Researchers Hack Linux-Powered, Self-Aiming Smart Rifle, Causing It To Change Targets
Earlier this month, security researchers demonstrated the ability to remotely hijack virtually all controls in a Jeep Cherokee, including steering and braking. And now we're finding out that hackers can disable or change the target of a computer-aided sniper rifle. Scary times we live in, folks.
Security researchers Runa Sandvik and Michael Auger developed techniques to hack TrackingPoint's self-aiming rifles through their Wi-Fi connections. Once inside, their methods allow an attacker to stop the rifle from firing, miss a target, or change the target to one of their choosing.
These are Linux-powered rifles with high-tech self-aiming systems built into them. Things like wind, temperature, and even the weight of the bullet are all factored in when aiming at a target.
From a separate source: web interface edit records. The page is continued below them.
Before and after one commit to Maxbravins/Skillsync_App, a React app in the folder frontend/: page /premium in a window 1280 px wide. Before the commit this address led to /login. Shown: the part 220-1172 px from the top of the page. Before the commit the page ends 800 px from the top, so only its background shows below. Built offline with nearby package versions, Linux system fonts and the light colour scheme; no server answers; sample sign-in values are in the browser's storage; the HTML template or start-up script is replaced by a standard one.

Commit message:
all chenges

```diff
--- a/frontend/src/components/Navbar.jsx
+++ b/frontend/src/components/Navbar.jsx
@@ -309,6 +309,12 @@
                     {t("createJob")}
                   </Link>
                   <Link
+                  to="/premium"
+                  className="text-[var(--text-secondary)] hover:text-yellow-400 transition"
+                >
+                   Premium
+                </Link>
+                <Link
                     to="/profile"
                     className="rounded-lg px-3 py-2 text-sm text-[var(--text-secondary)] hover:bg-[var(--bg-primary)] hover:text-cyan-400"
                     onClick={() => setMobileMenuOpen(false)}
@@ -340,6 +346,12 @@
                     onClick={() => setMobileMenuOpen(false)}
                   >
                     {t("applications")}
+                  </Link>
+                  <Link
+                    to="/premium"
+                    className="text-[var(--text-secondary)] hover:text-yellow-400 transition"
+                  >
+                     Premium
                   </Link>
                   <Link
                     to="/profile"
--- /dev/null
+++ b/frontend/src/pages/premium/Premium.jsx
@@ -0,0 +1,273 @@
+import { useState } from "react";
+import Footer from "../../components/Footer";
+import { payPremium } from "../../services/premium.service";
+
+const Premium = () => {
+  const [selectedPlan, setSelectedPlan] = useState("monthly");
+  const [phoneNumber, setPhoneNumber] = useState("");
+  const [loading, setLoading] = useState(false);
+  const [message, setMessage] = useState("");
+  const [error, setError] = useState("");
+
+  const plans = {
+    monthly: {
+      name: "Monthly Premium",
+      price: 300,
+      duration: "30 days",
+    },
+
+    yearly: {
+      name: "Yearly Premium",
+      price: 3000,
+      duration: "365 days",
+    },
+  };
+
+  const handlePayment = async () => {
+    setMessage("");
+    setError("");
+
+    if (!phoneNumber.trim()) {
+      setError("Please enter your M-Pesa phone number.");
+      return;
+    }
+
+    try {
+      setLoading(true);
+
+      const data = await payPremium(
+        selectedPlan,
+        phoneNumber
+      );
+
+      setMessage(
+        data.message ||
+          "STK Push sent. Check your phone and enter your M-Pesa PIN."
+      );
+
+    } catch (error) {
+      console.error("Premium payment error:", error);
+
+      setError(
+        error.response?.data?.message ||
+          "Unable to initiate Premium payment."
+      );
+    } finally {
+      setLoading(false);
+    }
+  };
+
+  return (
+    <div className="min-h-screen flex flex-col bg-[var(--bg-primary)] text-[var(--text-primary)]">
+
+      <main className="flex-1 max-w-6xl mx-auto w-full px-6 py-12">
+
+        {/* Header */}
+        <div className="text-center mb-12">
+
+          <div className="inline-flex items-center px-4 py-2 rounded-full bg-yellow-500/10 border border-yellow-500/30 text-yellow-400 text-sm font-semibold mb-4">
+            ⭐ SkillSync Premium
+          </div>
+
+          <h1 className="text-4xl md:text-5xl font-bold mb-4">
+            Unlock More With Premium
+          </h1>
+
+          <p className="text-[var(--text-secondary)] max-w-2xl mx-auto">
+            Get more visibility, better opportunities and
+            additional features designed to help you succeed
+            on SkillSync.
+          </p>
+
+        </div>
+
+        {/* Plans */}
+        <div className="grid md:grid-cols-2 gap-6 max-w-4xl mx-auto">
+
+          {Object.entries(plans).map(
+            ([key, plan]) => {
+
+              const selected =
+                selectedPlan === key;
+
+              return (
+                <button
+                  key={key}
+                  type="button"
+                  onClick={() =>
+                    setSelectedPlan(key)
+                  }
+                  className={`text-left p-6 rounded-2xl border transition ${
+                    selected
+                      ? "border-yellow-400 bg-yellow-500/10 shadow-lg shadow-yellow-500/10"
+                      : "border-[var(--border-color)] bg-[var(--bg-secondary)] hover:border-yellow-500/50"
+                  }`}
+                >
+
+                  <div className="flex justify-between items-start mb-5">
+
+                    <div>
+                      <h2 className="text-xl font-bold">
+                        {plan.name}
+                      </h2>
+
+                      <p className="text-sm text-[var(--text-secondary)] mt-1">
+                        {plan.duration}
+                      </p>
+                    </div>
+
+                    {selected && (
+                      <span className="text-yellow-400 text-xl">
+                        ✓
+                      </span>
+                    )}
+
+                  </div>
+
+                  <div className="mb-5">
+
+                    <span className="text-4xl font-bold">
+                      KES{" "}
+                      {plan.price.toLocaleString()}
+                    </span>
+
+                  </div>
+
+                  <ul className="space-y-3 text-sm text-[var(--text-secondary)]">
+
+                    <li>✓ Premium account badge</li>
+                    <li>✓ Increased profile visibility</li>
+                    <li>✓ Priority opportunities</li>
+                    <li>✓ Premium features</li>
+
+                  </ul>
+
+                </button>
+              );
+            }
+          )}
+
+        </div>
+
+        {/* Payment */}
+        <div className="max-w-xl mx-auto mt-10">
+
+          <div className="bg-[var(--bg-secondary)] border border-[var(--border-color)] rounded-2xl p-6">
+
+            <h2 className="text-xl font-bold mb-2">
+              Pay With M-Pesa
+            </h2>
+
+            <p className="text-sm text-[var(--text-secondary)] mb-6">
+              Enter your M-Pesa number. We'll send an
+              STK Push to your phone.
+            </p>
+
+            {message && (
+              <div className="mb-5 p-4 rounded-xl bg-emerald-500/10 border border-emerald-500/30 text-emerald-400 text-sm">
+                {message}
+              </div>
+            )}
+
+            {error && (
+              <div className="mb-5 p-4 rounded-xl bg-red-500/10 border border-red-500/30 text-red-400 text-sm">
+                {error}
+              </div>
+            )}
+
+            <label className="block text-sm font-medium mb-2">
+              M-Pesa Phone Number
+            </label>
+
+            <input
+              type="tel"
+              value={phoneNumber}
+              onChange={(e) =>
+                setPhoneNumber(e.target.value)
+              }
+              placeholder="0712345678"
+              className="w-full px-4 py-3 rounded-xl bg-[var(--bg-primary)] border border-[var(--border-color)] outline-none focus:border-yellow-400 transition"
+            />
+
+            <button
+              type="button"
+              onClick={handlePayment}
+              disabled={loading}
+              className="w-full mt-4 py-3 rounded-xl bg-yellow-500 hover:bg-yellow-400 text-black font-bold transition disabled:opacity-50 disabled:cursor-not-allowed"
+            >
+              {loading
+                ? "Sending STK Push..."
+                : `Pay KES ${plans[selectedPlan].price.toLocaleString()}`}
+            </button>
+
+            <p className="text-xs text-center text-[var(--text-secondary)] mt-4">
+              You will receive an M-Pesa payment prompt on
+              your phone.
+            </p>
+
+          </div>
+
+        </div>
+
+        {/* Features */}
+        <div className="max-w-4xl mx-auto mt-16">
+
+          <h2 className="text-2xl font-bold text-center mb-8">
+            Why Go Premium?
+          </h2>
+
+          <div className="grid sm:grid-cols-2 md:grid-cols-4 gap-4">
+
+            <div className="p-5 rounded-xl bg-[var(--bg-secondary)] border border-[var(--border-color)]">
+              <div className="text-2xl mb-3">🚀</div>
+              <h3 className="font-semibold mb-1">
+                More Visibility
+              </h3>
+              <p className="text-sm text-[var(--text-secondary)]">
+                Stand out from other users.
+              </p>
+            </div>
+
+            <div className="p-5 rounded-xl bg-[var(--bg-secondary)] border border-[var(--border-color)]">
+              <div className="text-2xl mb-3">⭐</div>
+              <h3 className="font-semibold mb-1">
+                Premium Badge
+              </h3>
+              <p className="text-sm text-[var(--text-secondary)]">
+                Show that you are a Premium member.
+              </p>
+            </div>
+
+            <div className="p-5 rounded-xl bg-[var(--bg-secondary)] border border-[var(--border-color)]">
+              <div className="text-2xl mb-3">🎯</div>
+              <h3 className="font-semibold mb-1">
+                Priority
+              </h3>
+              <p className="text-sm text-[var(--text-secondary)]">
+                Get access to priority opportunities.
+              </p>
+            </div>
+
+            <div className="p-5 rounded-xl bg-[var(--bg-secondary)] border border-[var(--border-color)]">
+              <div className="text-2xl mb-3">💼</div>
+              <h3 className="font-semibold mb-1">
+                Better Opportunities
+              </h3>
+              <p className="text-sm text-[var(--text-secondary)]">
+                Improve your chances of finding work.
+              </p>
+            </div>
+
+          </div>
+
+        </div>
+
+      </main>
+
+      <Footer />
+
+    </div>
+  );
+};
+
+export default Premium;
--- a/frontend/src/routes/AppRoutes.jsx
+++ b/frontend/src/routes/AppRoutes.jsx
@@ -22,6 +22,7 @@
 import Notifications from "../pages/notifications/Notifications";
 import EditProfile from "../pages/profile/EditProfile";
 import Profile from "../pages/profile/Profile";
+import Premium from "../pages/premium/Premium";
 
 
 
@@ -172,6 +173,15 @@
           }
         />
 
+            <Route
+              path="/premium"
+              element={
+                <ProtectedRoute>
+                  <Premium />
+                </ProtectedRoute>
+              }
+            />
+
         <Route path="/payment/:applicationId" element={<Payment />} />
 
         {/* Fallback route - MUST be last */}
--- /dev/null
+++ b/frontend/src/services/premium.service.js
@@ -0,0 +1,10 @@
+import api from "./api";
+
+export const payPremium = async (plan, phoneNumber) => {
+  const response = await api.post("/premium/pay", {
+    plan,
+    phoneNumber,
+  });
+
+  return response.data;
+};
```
When the trigger is pulled, the rifle then calculates the precise time to activate the firing pin, allowing even inexperienced shooters to consistent hit targets even a mile away.
The Wi-Fi on these rifles is disabled by default, though should the user turn it on in order to stream video, a hacker can break in and wreak havoc. In a demonstration provided to Wired, the researchers showed their hack altering a rifle so that it would hit a bulls eye that was 2.5 feet away from the originally intended target.
TrackingPoint is aware of the research and said it's working patch the rifle's vulnerabilities.